Live-streamed deaths along with cyber bullying, terrorist recruitment and nation state interference have turned a social network once reserved for “tagging” “liking” and “poking” into one that helps people cause each other serious harm.
The billionaire tech mogul has now vowed to “fix” Facebook as part of a new year’s challenge he has set himself. But what can be done?
Stop the world feeling anxious and divided
In his Facebook post Mr Zuckerberg noted that the world felt “anxious and divided”, and said that he wanted to help turn this around using Facebook.
Facebook itself has been accused of creating societal divisions. It has been shown to allow discriminatory adverts that excluded black communities, Spanish speakers and other groups. The website, which is a reflection of its users innermost thoughts and feelings broadcast to the wider world, is often rife with negativity, or gives unrealistic images of other people’s lives.
It is this second point that has led former bosses to claim that social media is “ripping society apart”, and has been a long-lasting criticism. Fixing this is not easy, and might require a total re-think of how the news feed works.
Facebook has been accused of exploiting its influence when it wants, but shunning responsibility when something bad happens. It makes money from people using its website even when they do so in a manner that is harmful or illegal, and so it is fair to assume they should be held accountable.
Governments are supposed to bear the brunt when something in a nation goes wrong, and so Mr Zuckerberg should accept that a two-billion strong website that functions in much the same way as society, should be policing its estate. Users are paying their data tax, after all.
Publish a clear set of rules
To police this smorgasbord of opinion, photos and videos, Mr Zuckerberg needs to make his rules clearer. It currently has a set of policies that are outlined on its website, but how these are applied is not often clear.

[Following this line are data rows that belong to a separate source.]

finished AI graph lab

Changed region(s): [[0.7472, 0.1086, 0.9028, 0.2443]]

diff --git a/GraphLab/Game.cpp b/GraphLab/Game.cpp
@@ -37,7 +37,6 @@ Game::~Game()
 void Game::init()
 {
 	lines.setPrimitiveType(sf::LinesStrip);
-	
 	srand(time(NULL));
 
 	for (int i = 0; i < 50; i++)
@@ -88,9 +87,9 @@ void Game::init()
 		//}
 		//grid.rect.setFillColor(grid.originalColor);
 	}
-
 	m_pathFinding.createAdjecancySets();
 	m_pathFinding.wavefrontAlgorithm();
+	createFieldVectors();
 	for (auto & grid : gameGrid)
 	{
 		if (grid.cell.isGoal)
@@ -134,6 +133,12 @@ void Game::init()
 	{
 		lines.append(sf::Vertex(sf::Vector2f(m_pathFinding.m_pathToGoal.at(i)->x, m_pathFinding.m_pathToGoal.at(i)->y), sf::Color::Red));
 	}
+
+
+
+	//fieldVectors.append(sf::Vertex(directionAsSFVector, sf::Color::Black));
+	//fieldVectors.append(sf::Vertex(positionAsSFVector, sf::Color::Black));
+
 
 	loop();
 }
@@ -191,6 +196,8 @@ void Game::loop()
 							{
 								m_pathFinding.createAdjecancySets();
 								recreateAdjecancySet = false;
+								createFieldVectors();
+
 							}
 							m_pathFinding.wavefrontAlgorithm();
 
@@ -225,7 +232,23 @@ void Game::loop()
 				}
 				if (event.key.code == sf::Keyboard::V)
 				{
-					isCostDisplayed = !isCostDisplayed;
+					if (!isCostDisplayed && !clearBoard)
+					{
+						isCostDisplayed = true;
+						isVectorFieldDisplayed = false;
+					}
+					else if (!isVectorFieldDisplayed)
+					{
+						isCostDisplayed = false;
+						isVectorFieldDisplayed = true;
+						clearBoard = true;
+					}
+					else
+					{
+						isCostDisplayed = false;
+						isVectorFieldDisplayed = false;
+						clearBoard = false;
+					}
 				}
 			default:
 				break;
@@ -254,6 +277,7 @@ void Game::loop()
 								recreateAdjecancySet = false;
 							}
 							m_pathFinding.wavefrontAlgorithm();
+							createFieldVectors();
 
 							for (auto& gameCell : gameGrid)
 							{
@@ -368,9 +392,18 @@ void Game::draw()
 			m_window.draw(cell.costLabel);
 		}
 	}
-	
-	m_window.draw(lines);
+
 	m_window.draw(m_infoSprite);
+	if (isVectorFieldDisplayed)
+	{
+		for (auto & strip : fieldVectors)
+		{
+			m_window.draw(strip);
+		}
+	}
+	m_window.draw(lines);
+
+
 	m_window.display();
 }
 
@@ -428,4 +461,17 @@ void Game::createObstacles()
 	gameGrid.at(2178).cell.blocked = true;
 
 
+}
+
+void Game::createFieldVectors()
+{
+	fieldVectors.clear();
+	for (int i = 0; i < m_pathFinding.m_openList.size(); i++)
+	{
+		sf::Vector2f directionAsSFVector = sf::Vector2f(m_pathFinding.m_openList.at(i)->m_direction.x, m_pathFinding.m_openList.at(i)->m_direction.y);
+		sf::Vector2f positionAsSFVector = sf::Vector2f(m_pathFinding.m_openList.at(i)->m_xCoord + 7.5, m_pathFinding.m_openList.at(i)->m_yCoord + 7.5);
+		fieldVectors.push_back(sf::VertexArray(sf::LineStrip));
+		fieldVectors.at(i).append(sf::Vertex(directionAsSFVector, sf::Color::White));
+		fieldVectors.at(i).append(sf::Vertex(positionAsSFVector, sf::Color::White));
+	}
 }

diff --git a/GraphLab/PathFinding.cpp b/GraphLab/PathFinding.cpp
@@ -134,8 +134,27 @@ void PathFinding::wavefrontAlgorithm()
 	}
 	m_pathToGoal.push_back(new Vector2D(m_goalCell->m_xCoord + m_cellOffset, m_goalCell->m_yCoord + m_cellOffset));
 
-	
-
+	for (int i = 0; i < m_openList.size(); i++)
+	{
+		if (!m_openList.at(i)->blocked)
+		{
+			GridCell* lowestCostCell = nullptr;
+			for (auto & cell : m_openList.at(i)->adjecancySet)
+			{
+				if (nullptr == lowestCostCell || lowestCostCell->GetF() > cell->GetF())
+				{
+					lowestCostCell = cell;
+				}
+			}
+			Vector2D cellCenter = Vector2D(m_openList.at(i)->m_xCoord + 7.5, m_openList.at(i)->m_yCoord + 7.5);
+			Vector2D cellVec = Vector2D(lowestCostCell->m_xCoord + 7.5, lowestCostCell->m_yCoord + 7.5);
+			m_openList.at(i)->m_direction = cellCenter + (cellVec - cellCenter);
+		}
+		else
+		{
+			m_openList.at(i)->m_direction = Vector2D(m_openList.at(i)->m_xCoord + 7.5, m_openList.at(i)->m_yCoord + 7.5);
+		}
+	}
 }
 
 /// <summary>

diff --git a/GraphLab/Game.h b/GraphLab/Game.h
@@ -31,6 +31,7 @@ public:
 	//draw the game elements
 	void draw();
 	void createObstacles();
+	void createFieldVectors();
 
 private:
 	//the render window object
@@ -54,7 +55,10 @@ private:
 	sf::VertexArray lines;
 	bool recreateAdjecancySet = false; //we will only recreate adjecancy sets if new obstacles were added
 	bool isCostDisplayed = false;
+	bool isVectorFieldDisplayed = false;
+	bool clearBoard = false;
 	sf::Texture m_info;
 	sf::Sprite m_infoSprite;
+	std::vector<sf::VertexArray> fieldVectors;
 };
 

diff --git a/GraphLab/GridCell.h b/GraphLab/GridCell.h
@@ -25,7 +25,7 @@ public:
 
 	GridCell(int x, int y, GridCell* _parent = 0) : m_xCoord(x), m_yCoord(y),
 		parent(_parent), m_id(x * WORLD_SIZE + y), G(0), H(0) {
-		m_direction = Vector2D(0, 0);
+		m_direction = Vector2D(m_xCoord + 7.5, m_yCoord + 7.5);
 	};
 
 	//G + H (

Its team of moderators are tasked with enforcing these policies, but they have their own set of secret rules, some of which were leaked last year. When someone observes an offensive post that does not align with our own views, that does not mean it should be taken down. When a post, comment, group or event might cause some harm – either physical or psychological, it should clearly be deleted.
The reality will be more investment in policing and automated systems to flag controversial material. The current moderation system appears to be falling short. In some cases racial abuse against Muslims remained online, while discriminatory posts about white people were immediately taken down.

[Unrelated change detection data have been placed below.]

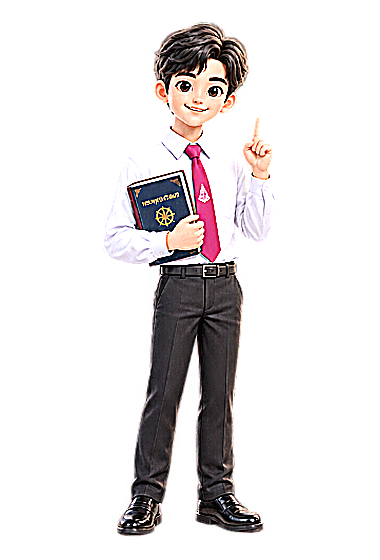
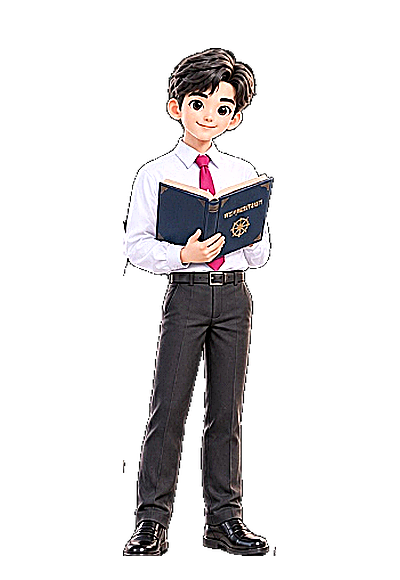
feat: switch to new 3D student mascot model from media_1789111095491 with transparent background and seamless full-body cycle

Changed region(s): [[0.2605, 0.0304, 0.7237, 0.9714], [0.2895, 0.7893, 0.3184, 0.8196]]

diff --git a/src/app/portal/_components/assist-hero.tsx b/src/app/portal/_components/assist-hero.tsx
@@ -15,37 +15,34 @@ interface AssistHeroProps {
   locale: string;
 }
 
-// 8 poses from the new high-quality sprite sheet (2 rows × 4 cols)
+// Poses from the new 3D student mascot model
 const MASCOT_POSES = [
   { id: 1, titleTh: "ยินดีต้อนรับสู่ระบบ", titleEn: "Welcome to Academic Hub" },
   { id: 2, titleTh: "พร้อมเรียนรู้ 👍", titleEn: "Ready to Learn 👍" },
   { id: 3, titleTh: "สู้ๆ นะครับ ✌", titleEn: "Keep it up ✌" },
-  { id: 4, titleTh: "แนะนำบริการดิจิทัล 👆", titleEn: "Discover Services 👆" },
-  { id: 5, titleTh: "คิดหนักแต่มีคำตอบ 🤔", titleEn: "Smart Thinking 🤔" },
-  { id: 6, titleTh: "สำเร็จไปด้วยกัน 💪", titleEn: "Success Together 💪" },
-  { id: 7, titleTh: "ก้าวไปข้างหน้า 🚶", titleEn: "Moving Forward 🚶" },
-  { id: 8, titleTh: "สวัสดีครับ ยินดีให้บริการ 🙏", titleEn: "Sawasdee - Greeting 🙏" },
+  { id: 4, titleTh: "ค้นคว้าความรู้ 📖", titleEn: "Explore Knowledge 📖" },
+  { id: 5, titleTh: "แนะนำบริการดิจิทัล 👉", titleEn: "Discover Services 👉" },
 ];
 
 export function AssistHero({ orgName, locale }: AssistHeroProps) {
   const isTh = locale === "th";
   const [currentPoseIdx, setCurrentPoseIdx] = useState(0);
 
-  // Preload all 8 pose images on mount for instant zero-flicker transitions
+  // Preload pose images on mount for instant zero-flicker transitions
   useEffect(() => {
     if (typeof window !== "undefined") {
       MASCOT_POSES.forEach((p) => {
         const img = new Image();
-        img.src = `/images/mascot/pose-${p.id}.png?v=4`;
+        img.src = `/images/mascot/pose-${p.id}.png?v=5`;
       });
     }
   }, []);
 
-  // Continuous automatic animation cycle through all 8 poses sequentially
+  // Continuous automatic animation cycle through poses sequentially
   useEffect(() => {
     const timer = setInterval(() => {
       setCurrentPoseIdx((prev) => (prev + 1) % MASCOT_POSES.length);
-    }, 2200);
+    }, 2400);
     return () => clearInterval(timer);
   }, []);
 
@@ -221,7 +218,7 @@ export function AssistHero({ orgName, locale }: AssistHeroProps) {
                   // eslint-disable-next-line @next/next/no-img-element
                   <img
                     key={pose.id}
-                    src={`/images/mascot/pose-${pose.id}.png?v=4`}
+                    src={`/images/mascot/pose-${pose.id}.png?v=5`}
                     alt={isTh ? pose.titleTh : pose.titleEn}
                     className={`absolute inset-0 m-auto max-h-[440px] w-auto object-contain transition-all duration-500 ease-out pointer-events-none ${
                       isCurrent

Stop ‘hooking’ users
Back in 2009, the world was in dire economic straits and Facebook was struggling to make a profit. The phrase “user engagement” would have been the word on Mr Zuckerberg’s shareholders’ lips. Advertisers make Facebook money, and they need to know that eyeballs are on their expensive placements, after all.
But after years of being taunted by the red notification that gives users a mental lift when it appears on their phone, users enthusiasm is wearing thin. Is that because its core audience is getting older, and is less easily manipulated? Facebook could benefit from getting its users to return because it offers a valuable way to spend their time, rather than because they have been psychologically manipulated by some trigger or design feature that hooks them.
Treat people like customers
People are beginning to realise that the relationship is one-sided and that they have given up a lot of valuable information for free. A sea-change may be on the way.
Perhaps Facebook would gain more users, or more engagement, if there was more of an incentive to get involved. Zuckerberg mentioned the rise of cryptocurrencies in his new year post. Should some sort of reward mechanism – Zuckcoin? – be in the works.
Make its advertising more transparent
Facebook’s precise advertising has become a bone of contention. Once clunky – showing the same pair of shoes someone bought the week before, which proceed to follow them around the internet – it is now incredibly precise. That’s because the social network can track what people are looking at on their device as long as they are logged in. It combines this with demographic data and the pages a user has liked to create a profile that brands can target.
But people might become more receptive to advertising if they could gain better control. A tick box option might help if they no longer want to see airbrushed models parading in their underwear, making someone feel insignificant for the rest of the day. Perhaps Facebook will learn that being force fed the same product over-and-over because someone clicked on a picture of it on Instagram actually puts the consumer off purchasing the item.